# DATA PROVIDED

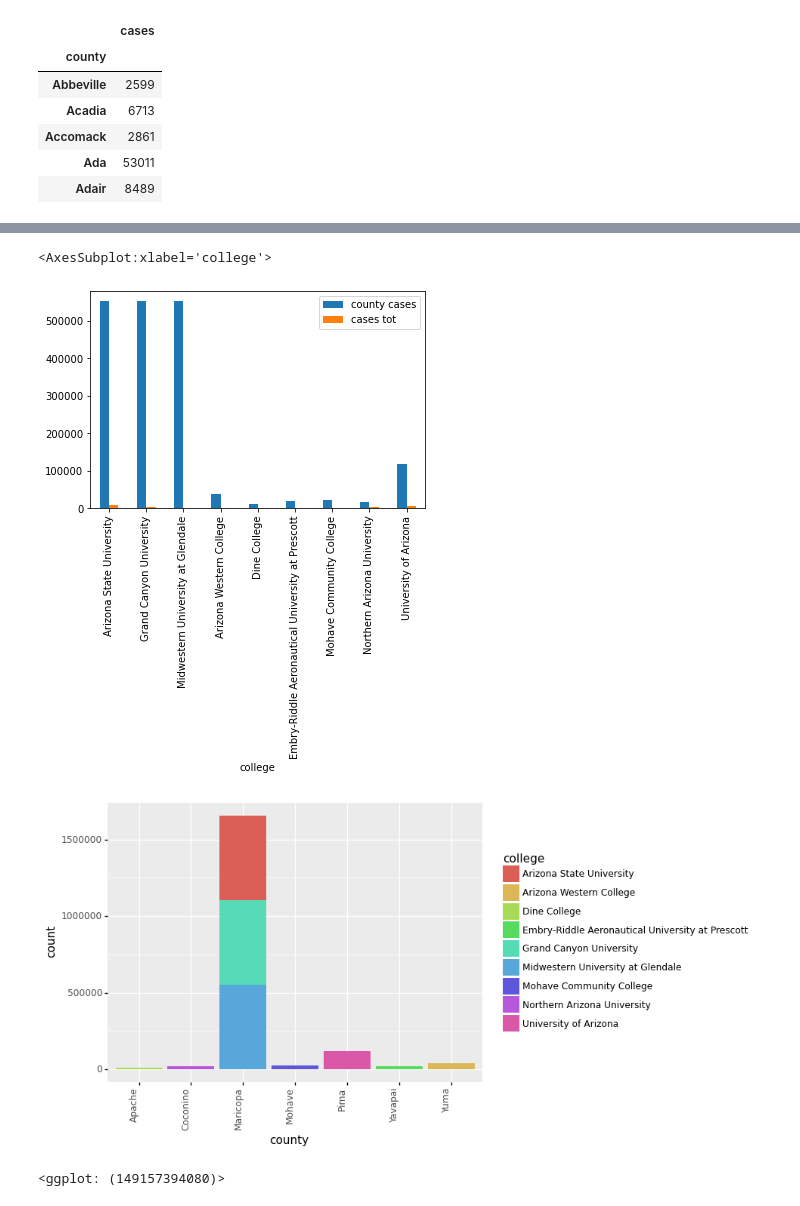
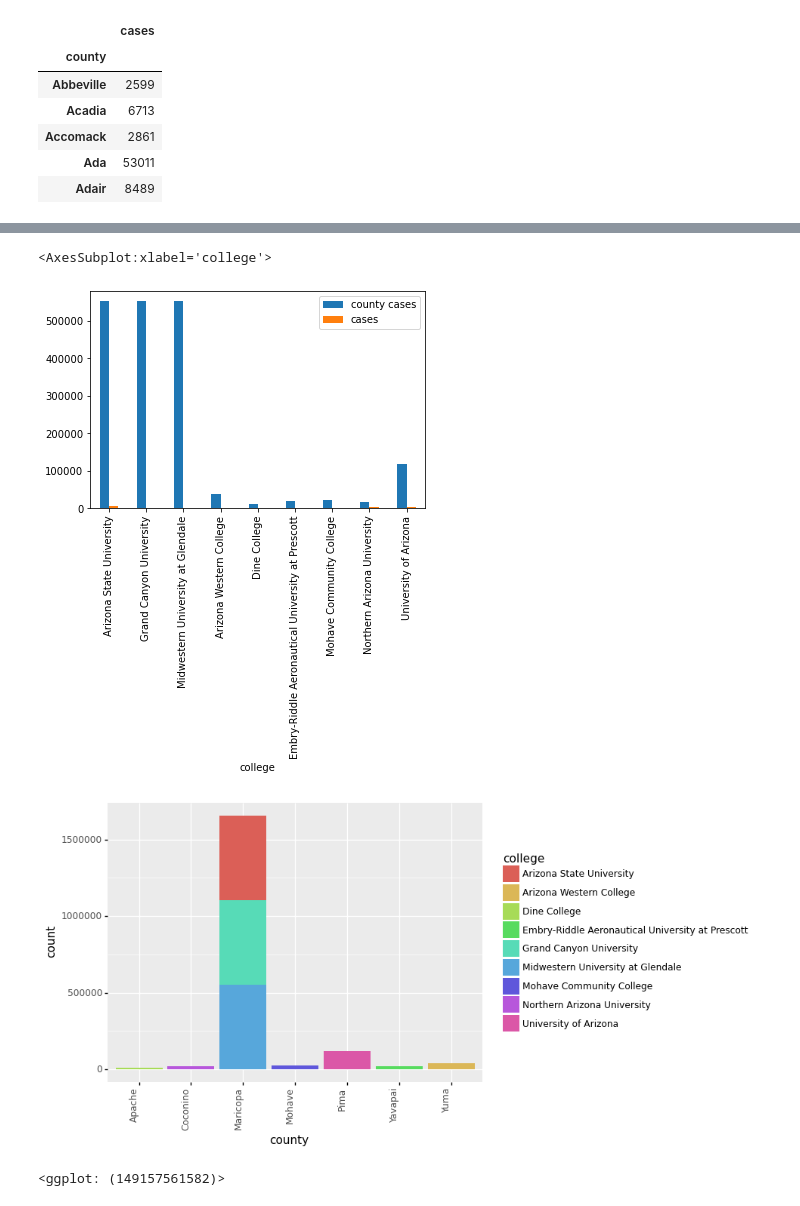
Before and after one commit to sabcodes/sta141B-final, a Jupyter notebook: Data-Graphs.ipynb, the cells around one changed output, grey strips where cells are left out. Drawn from its saved outputs; the diff is of its cells as text; code cells hidden in the pictures.

```diff
--- a/Data-Graphs.ipynb
+++ b/Data-Graphs.ipynb
@@ -213,3 +155,0 @@ dfm.head()
-# %%
-df_arizona= dfm[dfm['state'] == 'Arizona']
-df_arizona.head(10)
@@ -233,11 +162,11 @@ ggplot(df_arizona, aes(x='college', weight = 'cases tot', fill = 'college')) + g
 # %%
-z = ['county cases', 'cases tot']
+z = ['county cases', 'cases']
 df_arizona.plot(x="college", y=z, kind="bar")
 # %% [output]
 <AxesSubplot:xlabel='college'>
-[figure, old version]
+[figure, new version]
 # %%
 ggplot(df_arizona, aes(x='county', weight = 'county cases', fill = 'college')) + geom_col(stat = "count",) + theme(axis_text_x  = element_text(angle = 90, hjust = 1))
 # %% [output]
 [figure]
-<ggplot: (149157394080)>
+<ggplot: (149157561582)>
```
Also changed, not shown: parts of 29 cells of this notebook, 1 other file.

# WHAT TO WORK ON
Skip the pictures and give the entries above again word for word.

# YOUR RESPONSE
Before and after one commit to sabcodes/sta141B-final, a Jupyter notebook: Data-Graphs.ipynb, the cells around one changed output, grey strips where cells are left out. Drawn from its saved outputs; the diff is of its cells as text; code cells hidden in the pictures.

```diff
--- a/Data-Graphs.ipynb
+++ b/Data-Graphs.ipynb
@@ -213,3 +155,0 @@ dfm.head()
-# %%
-df_arizona= dfm[dfm['state'] == 'Arizona']
-df_arizona.head(10)
@@ -233,11 +162,11 @@ ggplot(df_arizona, aes(x='college', weight = 'cases tot', fill = 'college')) + g
 # %%
-z = ['county cases', 'cases tot']
+z = ['county cases', 'cases']
 df_arizona.plot(x="college", y=z, kind="bar")
 # %% [output]
 <AxesSubplot:xlabel='college'>
-[figure, old version]
+[figure, new version]
 # %%
 ggplot(df_arizona, aes(x='county', weight = 'county cases', fill = 'college')) + geom_col(stat = "count",) + theme(axis_text_x  = element_text(angle = 90, hjust = 1))
 # %% [output]
 [figure]
-<ggplot: (149157394080)>
+<ggplot: (149157561582)>
```
Also changed, not shown: parts of 29 cells of this notebook, 1 other file.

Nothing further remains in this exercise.